The herbicide atrazine is one of the most heavily used pesticides in the U.S. and has been the subject of multiple EPA Scientific Advisory Panel meetings. Its adverse outcome pathway in mammals is still poorly defined. The present research has implicated an atrazine-induced elevation in circulating concentrations of the sex steroid progesterone as a major contributing factor to alterations of the ovulatory luteinizing hormone (LH) surge in female rodents. The effect is bidirectional in that a single oral exposure given just prior to an anticipated LH surge will enhance the rise in LH, whereas multiple exposures will cause a suppression.

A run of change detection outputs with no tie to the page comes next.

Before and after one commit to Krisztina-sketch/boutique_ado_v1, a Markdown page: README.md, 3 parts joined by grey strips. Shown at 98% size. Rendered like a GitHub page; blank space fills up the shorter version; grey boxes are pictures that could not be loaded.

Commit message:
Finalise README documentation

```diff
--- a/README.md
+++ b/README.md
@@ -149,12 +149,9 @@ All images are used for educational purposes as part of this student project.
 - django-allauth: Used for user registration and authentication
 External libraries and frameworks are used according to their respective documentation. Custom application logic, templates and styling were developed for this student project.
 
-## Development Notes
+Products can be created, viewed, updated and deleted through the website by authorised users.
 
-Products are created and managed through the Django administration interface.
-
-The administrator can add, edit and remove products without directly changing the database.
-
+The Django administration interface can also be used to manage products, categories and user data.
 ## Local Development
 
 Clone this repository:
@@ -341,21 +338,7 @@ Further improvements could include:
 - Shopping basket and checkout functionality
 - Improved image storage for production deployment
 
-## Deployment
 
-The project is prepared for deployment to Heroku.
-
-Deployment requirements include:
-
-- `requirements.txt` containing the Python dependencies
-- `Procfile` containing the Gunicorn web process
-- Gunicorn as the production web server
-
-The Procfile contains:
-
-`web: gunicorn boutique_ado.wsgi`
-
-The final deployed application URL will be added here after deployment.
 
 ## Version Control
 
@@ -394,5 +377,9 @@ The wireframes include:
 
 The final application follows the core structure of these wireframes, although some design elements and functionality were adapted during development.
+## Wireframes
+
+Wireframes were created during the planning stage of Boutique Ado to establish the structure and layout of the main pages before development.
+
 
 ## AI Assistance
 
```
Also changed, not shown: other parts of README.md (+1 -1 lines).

Using an ovariectomized, estradiol-primed rodent model, atrazine was found to trigger a large increase in adrenal progesterone within minutes of exposures and the difference in the direction of the effect on the surge is consistent with what is known about the temporal influence of progesterone on LH in both humans and rodents. The data presented in this manuscript will provide important information to the Program Offices that addresses an adverse outcome pathway that both implicates the adrenals and shows a marked directional distinction between single acute and more extended exposures.
Record Details:Record Type: DOCUMENT (JOURNAL/PEER REVIEWED JOURNAL)
Organization:U.S. ENVIRONMENTAL PROTECTION AGENCY
OFFICE OF RESEARCH AND DEVELOPMENT
NATIONAL HEALTH AND ENVIRONMENTAL EFFECTS RESEARCH LAB
TOXICOLOGY ASSESSMENT DIVISION
ENDOCRINE TOXICOLOGY BRANCH